→ Material to process
╔══

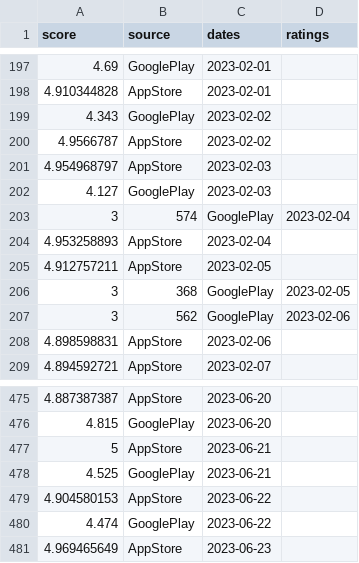
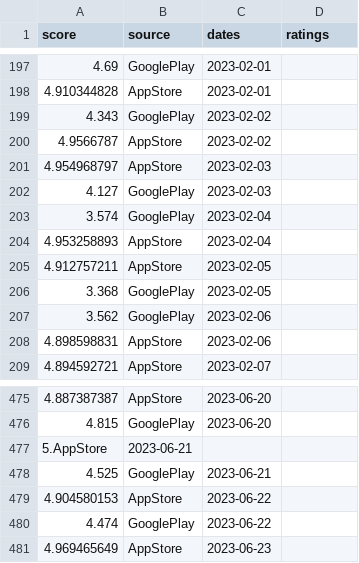
Before and after one commit to Adgius/otus-mlops-hw1, a CSV file: Project/pgvector/init_data/rating.csv, drawn as a sheet; only a part is shown, gaps mark what is left out.

Commit message:
fix data

```diff
--- a/Project/pgvector/init_data/rating.csv
+++ b/Project/pgvector/init_data/rating.csv
@@ -202,7 +202,7 @@ score,source,dates,ratings
 4.127,GooglePlay,2023-02-03,
-3,574,GooglePlay,2023-02-04,
+3.574,GooglePlay,2023-02-04,
 4.953258893,AppStore,2023-02-04,
 4.912757211,AppStore,2023-02-05,
-3,368,GooglePlay,2023-02-05,
-3,562,GooglePlay,2023-02-06,
+3.368,GooglePlay,2023-02-05,
+3.562,GooglePlay,2023-02-06,
 4.898598831,AppStore,2023-02-06,
@@ -476,3 +476,3 @@ score,source,dates,ratings
 4.815,GooglePlay,2023-06-20,
-5,AppStore,2023-06-21,
+5.AppStore,2023-06-21,
 4.525,GooglePlay,2023-06-21,
```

╚══

What lines in the material above contain the word "AppStore"? Copy them out.

→ Finished task
 4.953258893,AppStore,2023-02-04,
 4.912757211,AppStore,2023-02-05,
 4.898598831,AppStore,2023-02-06,
-5,AppStore,2023-06-21,
+5.AppStore,2023-06-21,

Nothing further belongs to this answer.